    We introduce a new experimental paradigm to evaluate employer preferences, called incentivized resume rating (IRR). Employers evaluate resumes they know to be hypothetical in order to be matched with real job seekers, preserving incentives while avoiding the deception necessary in audit studies. We deploy IRR with employers recruiting college seniors from a prestigious school, randomizing human capital characteristics and demographics of hypothetical candidates. We measure both employer preferences for candidates and employer beliefs about the likelihood that candidates will accept job offers, avoiding a typical confound in audit studies. We discuss the costs, benefits, and future applications of this new methodology.


    Wednesday, February 5, 2020

    2:30pm - 4:00pm | 434 South Kedzie Hall

    Mevan JayasingheMevan Jayasinghe
    Associate Professor
    School of Human Resources & Labor Relations
    Michigan State University

    Professor Jayasinghe's research focuses on socially-responsible human resource strategies and systems, and the associated consequences for employers (e.g. operational and financial performance) and employees (e.g. job quality, employment discrimination) across countries.
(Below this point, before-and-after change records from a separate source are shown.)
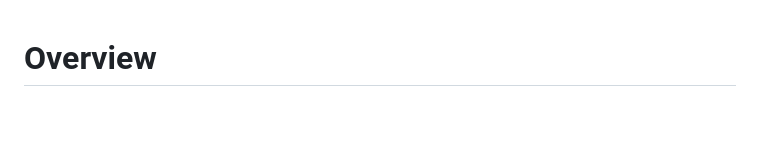
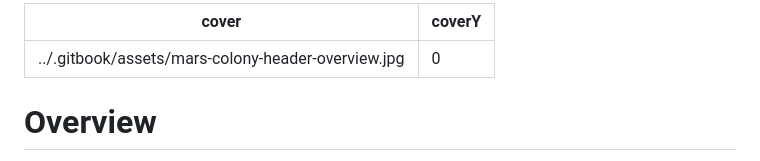
Before and after one commit to ThulsaDoomOne/onemoon.io, a Markdown page: mars-colony/overview.md, the part around the change. Drawn GitHub-style; blank space fills up the shorter version.

```diff
--- a/mars-colony/overview.md
+++ b/mars-colony/overview.md
@@ -1,3 +1,8 @@
+---
+cover: ../.gitbook/assets/mars-colony-header-overview.jpg
+coverY: 0
+---
+
 # Overview
 
 The ONEMOON DAO owns 10 plots of land on Mars. Each plot of land generates revenue every day in the form of $CLNY tokens which are owned by the DAO and will be used to fund DAO operations such as marketing, ONEMOON token buybacks/burns, etc. increasing awareness, adoption, and the value of the ONEMOON token. The $CLNY revenue these plots generate can be increased by using a portion of the tokens earned to purchase upgrades, which increases the amount of $CLNY tokens generated per day, as well as the value of the land plot itself. This analysis attempts to analyze the benefits of upgrading those plots, vs the time it would take, and the costs associated with doing so.
```
Also changed, not shown: blue-paper/bluepaper-to-be-edited.md (+0 -8 lines), .gitbook/assets/mars-colony-header-overview.jpg (added).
    Presentation

    Voluntary Labor Codes and Job Quality in Global Supply Chains

    Although codes of conduct have widespread use as a private regulatory mechanism to enforce labor standards in global supply chains, prior research suggests that these codes have limited effectiveness. We differentiate between the traditional retailer-enforced codes of conduct on labor standards and ‘voluntary labor codes’ adopted by suppliers as a discretionary commitment to improving job quality. Using fieldwork and longitudinal data on Sri Lankan apparel suppliers, we find that suppliers’ discretionary adoption of a voluntary labor code is associated with better job quality, including higher wages and less work-related accidents/injuries. We also find that the effectiveness of suppliers' voluntary labor code adoption is constrained when these suppliers are simultaneously subject to compliance with traditional retailer-enforced codes of conduct. This research offers important theoretical and practical insights on expanding and improving private regulatory initiatives for labor standards compliance in global supply chains by carefully considering suppliers’ voluntary commitments to provide better working conditions.
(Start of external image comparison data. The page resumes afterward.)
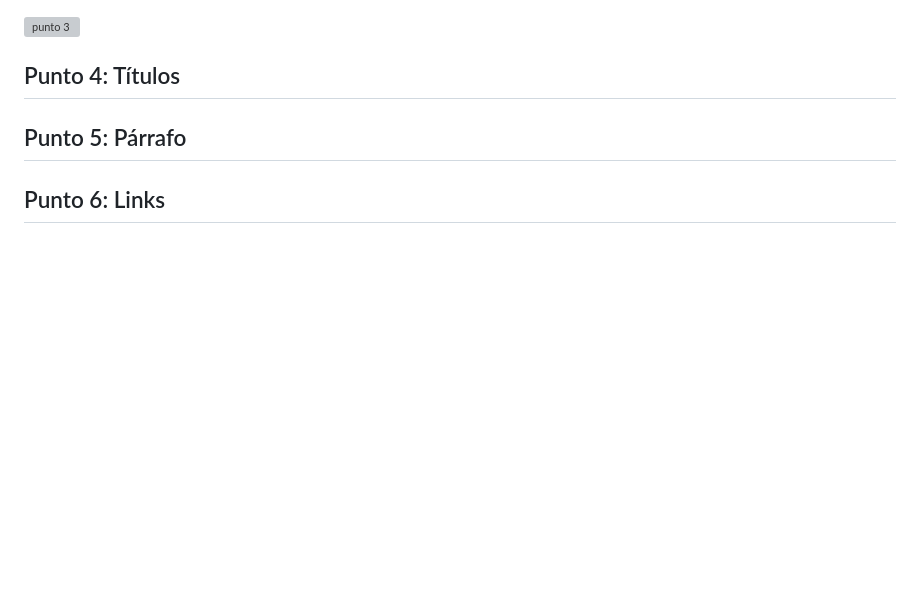
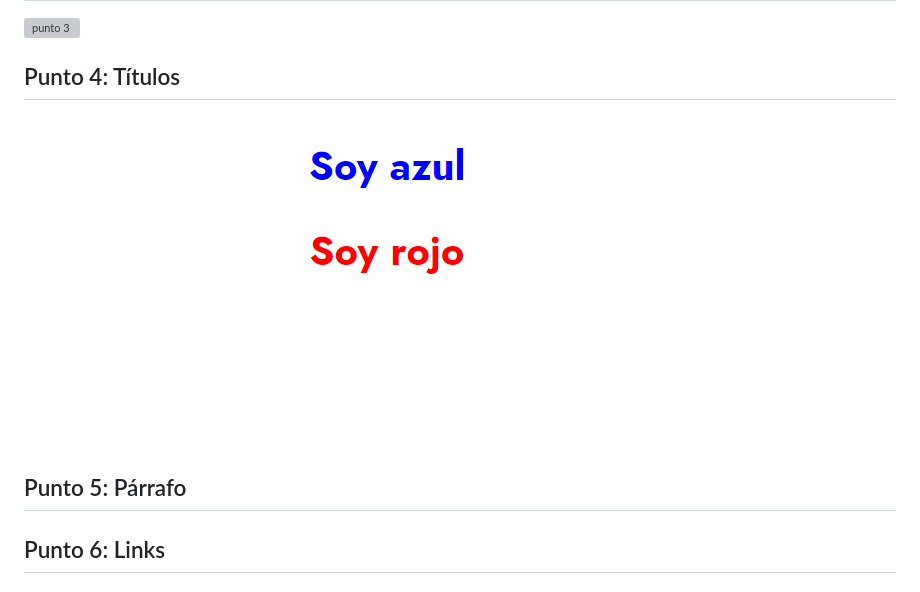
Before and after one commit to MiguelAngel1523/taller-9-full-stack, a Markdown page: README.md, the part around the change. GitHub-like rendering; pictures changed too: public/images/punto-4.png (added); blank space fills up the shorter version; grey boxes are pictures that could not be loaded.

Commit message:
finalizacion punto 4

```diff
--- a/README.md
+++ b/README.md
@@ -16,6 +16,7 @@
     <img src="./public/images/punto-3.png" alt="punto 3">
 
 <h2>Punto 4: Títulos</h2>
+    <img src="./public/images/punto-4.png" alt="punto 4">
 
 <h2>Punto 5: Párrafo</h2>
 
```
Also changed, not shown: 2 other files.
    Friday, March 20, 2020

    12:00pm - 1:30pm | 133 South Kedzie Hall

    Sean RogersSean Rogers
    Associate Professor, Spachman Professor of Human Resources & Labor Relations
    College of Business
    University of Rhode Island
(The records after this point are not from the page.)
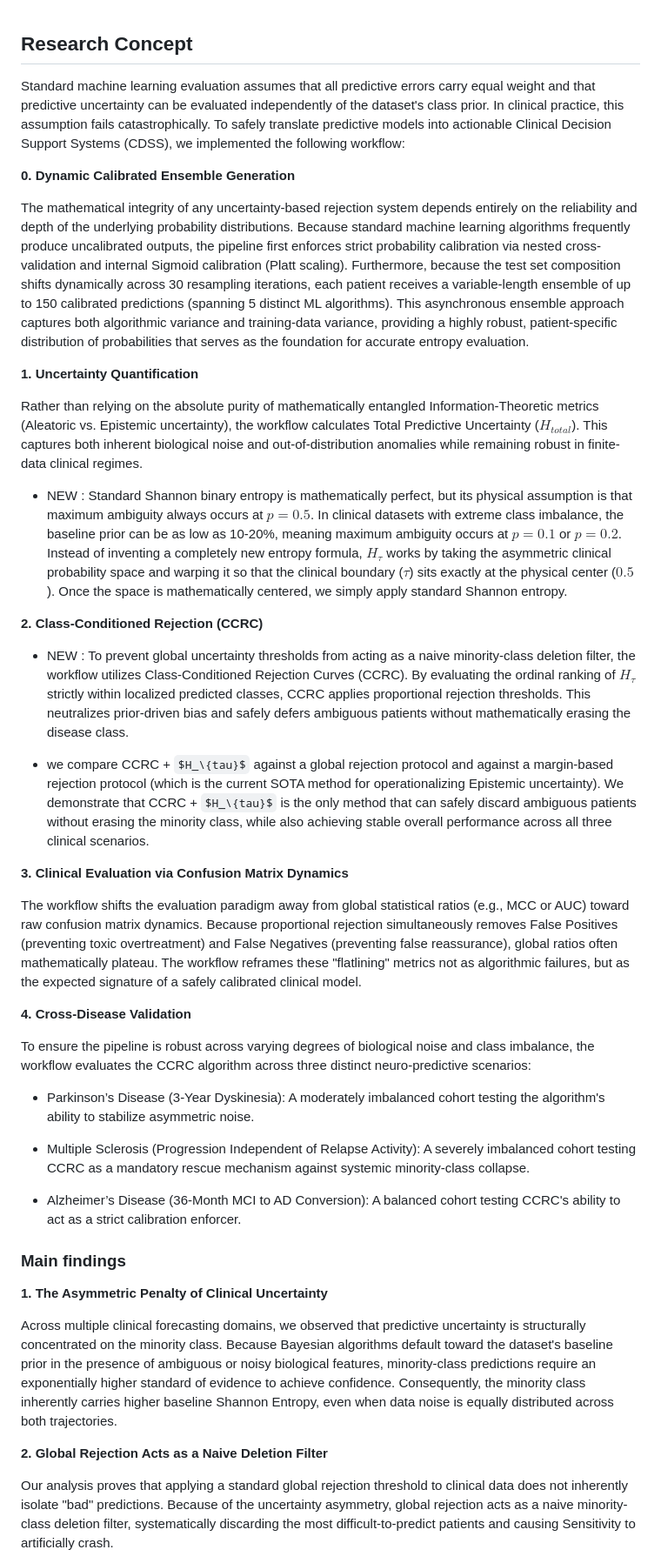
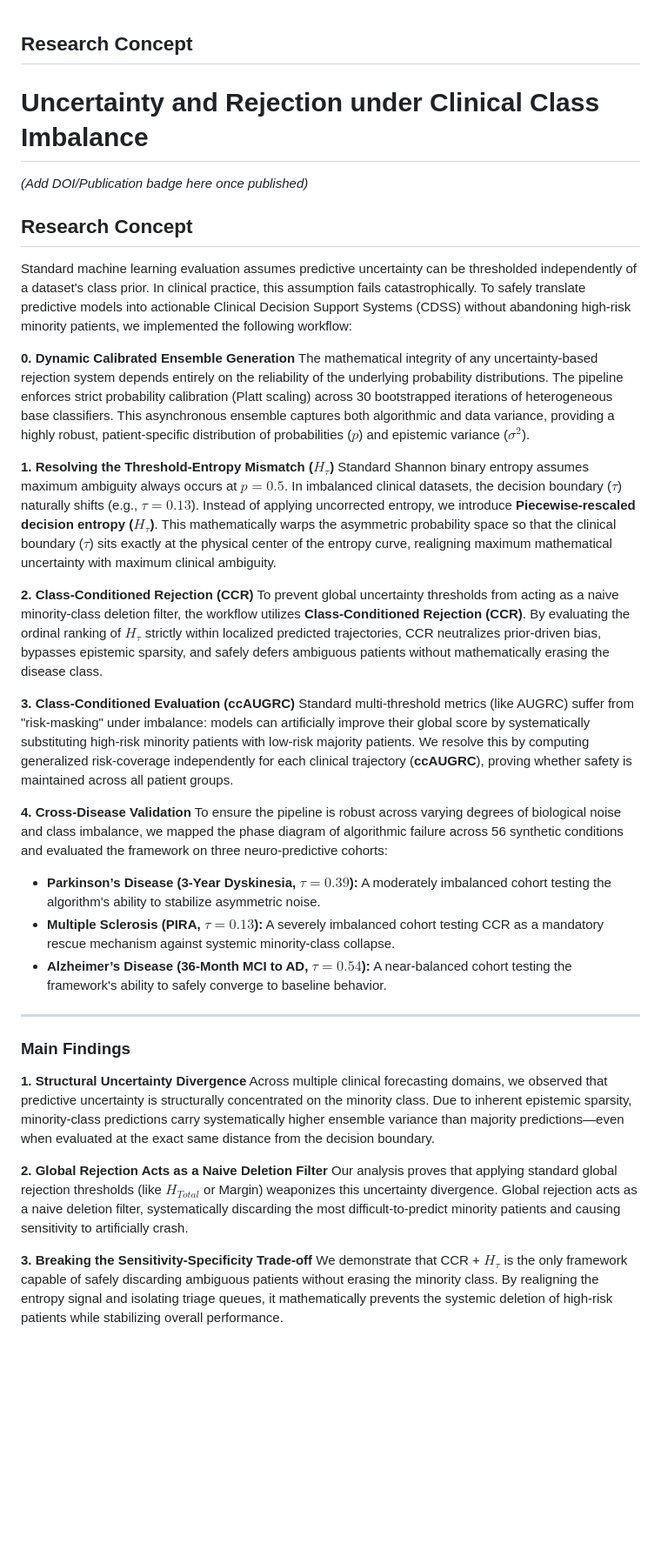
Before and after one commit to endrwalter/uncertainty_ml, a Markdown page: readme.md, the part around one of its changes. Shown at 87% size. Rendered like a GitHub page; some formulas as TeX source; blank space fills up the shorter version.

Commit message:
Revise research concept and uncertainty evaluation workflow
Refactor research concept section to improve clarity and structure, including updates on uncertainty quantification, rejection mechanisms, and evaluation metrics.

```diff
--- a/readme.md
+++ b/readme.md
@@ -1,41 +1,39 @@
 ## Research Concept
-Standard machine learning evaluation assumes that all predictive errors carry equal weight and that predictive uncertainty can be evaluated independently of the dataset's class prior. In clinical practice, this assumption fails catastrophically. To safely translate predictive models into actionable Clinical Decision Support Systems (CDSS), we implemented the following workflow:
+# Uncertainty and Rejection under Clinical Class Imbalance
+
+*(Add DOI/Publication badge here once published)*
+
+## Research Concept
+Standard machine learning evaluation assumes predictive uncertainty can be thresholded independently of a dataset's class prior. In clinical practice, this assumption fails catastrophically. To safely translate predictive models into actionable Clinical Decision Support Systems (CDSS) without abandoning high-risk minority patients, we implemented the following workflow:
 
 **0. Dynamic Calibrated Ensemble Generation**
+The mathematical integrity of any uncertainty-based rejection system depends entirely on the reliability of the underlying probability distributions. The pipeline enforces strict probability calibration (Platt scaling) across 30 bootstrapped iterations of heterogeneous base classifiers. This asynchronous ensemble captures both algorithmic and data variance, providing a highly robust, patient-specific distribution of probabilities ($p$) and epistemic variance ($\sigma^2$).
 
-The mathematical integrity of any uncertainty-based rejection system depends entirely on the reliability and depth of the underlying probability distributions. Because standard machine learning algorithms frequently produce uncalibrated outputs, the pipeline first enforces strict probability calibration via nested cross-validation and internal Sigmoid calibration (Platt scaling). Furthermore, because the test set composition shifts dynamically across 30 resampling iterations, each patient receives a variable-length ensemble of up to 150 calibrated predictions (spanning 5 distinct ML algorithms). This asynchronous ensemble approach captures both algorithmic variance and training-data variance, providing a highly robust, patient-specific distribution of probabilities that serves as the foundation for accurate entropy evaluation.
+**1. Resolving the Threshold-Entropy Mismatch ($H_\tau$)**
+Standard Shannon binary entropy assumes maximum ambiguity always occurs at $p = 0.5$. In imbalanced clinical datasets, the decision boundary ($\tau$) naturally shifts (e.g., $\tau = 0.13$). Instead of applying uncorrected entropy, we introduce **Piecewise-rescaled decision entropy ($H_\tau$)**. This mathematically warps the asymmetric probability space so that the clinical boundary ($\tau$) sits exactly at the physical center of the entropy curve, realigning maximum mathematical uncertainty with maximum clinical ambiguity.
 
-**1. Uncertainty Quantification**
+**2. Class-Conditioned Rejection (CCR)**
+To prevent global uncertainty thresholds from acting as a naive minority-class deletion filter, the workflow utilizes **Class-Conditioned Rejection (CCR)**. By evaluating the ordinal ranking of $H_\tau$ strictly within localized predicted trajectories, CCR neutralizes prior-driven bias, bypasses epistemic sparsity, and safely defers ambiguous patients without mathematically erasing the disease class.
 
-Rather than relying on the absolute purity of mathematically entangled Information-Theoretic metrics (Aleatoric vs. Epistemic uncertainty), the workflow calculates Total Predictive Uncertainty ($H_{total}$). This captures both inherent biological noise and out-of-distribution anomalies while remaining robust in finite-data clinical regimes.
- - NEW : Standard Shannon binary entropy is mathematically perfect, but its physical assumption is that maximum ambiguity always occurs at $p = 0.5$. In clinical datasets with extreme class imbalance, the baseline prior can be as low as 10-20%, meaning maximum ambiguity occurs at $p = 0.1$ or $p = 0.2$. Instead of inventing a completely new entropy formula, $H_\tau$ works by taking the asymmetric clinical probability space and warping it so that the clinical boundary ($\tau$) sits exactly at the physical center ($0.5$). Once the space is mathematically centered, we simply apply standard Shannon entropy.
-
-**2. Class-Conditioned Rejection (CCRC)**
-- NEW :
-To prevent global uncertainty thresholds from acting as a naive minority-class deletion filter, the workflow utilizes Class-Conditioned Rejection Curves (CCRC). By evaluating the ordinal ranking of $H_{\tau}$ strictly within localized predicted classes, CCRC applies proportional rejection thresholds. This neutralizes prior-driven bias and safely defers ambiguous patients without mathematically erasing the disease class.
-
- - we compare CCRC + $H_\{tau}$ against a global rejection protocol and against a margin-based rejection protocol (which is the current SOTA method for operationalizing Epistemic uncertainty). We demonstrate that CCRC + $H_\{tau}$ is the only method that can safely discard ambiguous patients without erasing the minority class, while also achieving stable overall performance across all three clinical scenarios.
-
-**3. Clinical Evaluation via Confusion Matrix Dynamics**
-
-The workflow shifts the evaluation paradigm away from global statistical ratios (e.g., MCC or AUC) toward raw confusion matrix dynamics. Because proportional rejection simultaneously removes False Positives (preventing toxic overtreatment) and False Negatives (preventing false reassurance), global ratios often mathematically plateau. The workflow reframes these "flatlining" metrics not as algorithmic failures, but as the expected signature of a safely calibrated clinical model.
+**3. Class-Conditioned Evaluation (ccAUGRC)**
+Standard multi-threshold metrics (like AUGRC) suffer from "risk-masking" under imbalance: models can artificially improve their global score by systematically substituting high-risk minority patients with low-risk majority patients. We resolve this by computing generalized risk-coverage independently for each clinical trajectory (**ccAUGRC**), proving whether safety is maintained across all patient groups.
 
 **4. Cross-Disease Validation**
+To ensure the pipeline is robust across varying degrees of biological noise and class imbalance, we mapped the phase diagram of algorithmic failure across 56 synthetic conditions and evaluated the framework on three neuro-predictive cohorts:
+* **Parkinson’s Disease (3-Year Dyskinesia, $\tau=0.39$):** A moderately imbalanced cohort testing the algorithm's ability to stabilize asymmetric noise.
+* **Multiple Sclerosis (PIRA, $\tau=0.13$):** A severely imbalanced cohort testing CCR as a mandatory rescue mechanism against systemic minority-class collapse.
+* **Alzheimer’s Disease (36-Month MCI to AD, $\tau=0.54$):** A near-balanced cohort testing the framework's ability to safely converge to baseline behavior.
 
-To ensure the pipeline is robust across varying degrees of biological noise and class imbalance, the workflow evaluates the CCRC algorithm across three distinct neuro-predictive scenarios:
+---
 
-* Parkinson’s Disease (3-Year Dyskinesia): A moderately imbalanced cohort testing the algorithm's ability to stabilize asymmetric noise.
+### Main Findings
 
-* Multiple Sclerosis (Progression Independent of Relapse Activity): A severely imbalanced cohort testing CCRC as a mandatory rescue mechanism against systemic minority-class collapse.
-
-* Alzheimer’s Disease (36-Month MCI to AD Conversion): A balanced cohort testing CCRC's ability to act as a strict calibration enforcer.
-
-### Main findings
-**1. The Asymmetric Penalty of Clinical Uncertainty**
-
-Across multiple clinical forecasting domains, we observed that predictive uncertainty is structurally concentrated on the minority class. Because Bayesian algorithms default toward the dataset's baseline prior in the presence of ambiguous or noisy biological features, minority-class predictions require an exponentially higher standard of evidence to achieve confidence. Consequently, the minority class inherently carries higher baseline Shannon Entropy, even when data noise is equally distributed across both trajectories.
+**1. Structural Uncertainty Divergence**
+Across multiple clinical forecasting domains, we observed that predictive uncertainty is structurally concentrated on the minority class. Due to inherent epistemic sparsity, minority-class predictions carry systematically higher ensemble variance than majority predictions—even when evaluated at the exact same distance from the decision boundary.
 
 **2. Global Rejection Acts as a Naive Deletion Filter**
+Our analysis proves that applying standard global rejection thresholds (like $H_{Total}$ or Margin) weaponizes this uncertainty divergence. Global rejection acts as a naive deletion filter, systematically discarding the most difficult-to-predict minority patients and causing sensitivity to artificially crash.
 
-Our analysis proves that applying a standard global rejection threshold to clinical data does not inherently isolate "bad" predictions. Because of the uncertainty asymmetry, global rejection acts as a naive minority-class deletion filter, systematically discarding the most difficult-to-predict patients and causing Sensitivity to artificially crash.
+**3. Breaking the Sensitivity-Specificity Trade-off**
+We demonstrate that CCR + $H_\tau$ is the only framework capable of safely discarding ambiguous patients without erasing the minority class. By realigning the entropy signal and isolating triage queues, it mathematically prevents the systemic deletion of high-risk patients while stabilizing overall performance.
 
```
Also changed, not shown: other parts of readme.md (+8 -14 lines).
    Sean Rogers has research interests in (1) employment discrimination and workplace diversity and inclusion, (2) labor unions and collective bargaining, especially in the airline industry and among graduate student employees, and (3) volunteer management and HRM in nonprofit organizations.

    Canceled due to COVID-19


    Friday, April 3, 2020

    12:00pm - 1:30pm | 133 South Kedzie Hall

    Kathleen ThelenKathleen Thelen
    Ford Professor of Political Science
    MIT Political Science
    Massachusetts Institute of Technology

    Dr. Thelen studies the origins, development, and effects of institutional arrangements that define distinctive "varieties of capitalism" across the rich democracies. Her work uses cross-national comparison and over-time analysis to identify the political-coalitional foundations on which different models of capitalism are founded, and to explain divergent trajectories of institutional development. She is also a prominent contributor to the literature on institutions and institutional change.

    Canceled due to COVID-19


    Friday, April 17, 2020

    12:00pm - 1:30pm | 133 South Kedzie Hall

    Jason HuangJason Huang
    Associate Professor
    School of Human Resources & Labor Relations
    Michigan State University

    Professor Huang's research examines individuals' adaptation to their work experience, with specific focus areas in (a) personality's influence on adaptive performance at work; (b) transfer of trained knowledge and skills to the workplace; and (c) cultural influence on individual adaptation at work. He also conducts methodological research on response effort and insufficient effort responding.

    Postponed due to COVID-19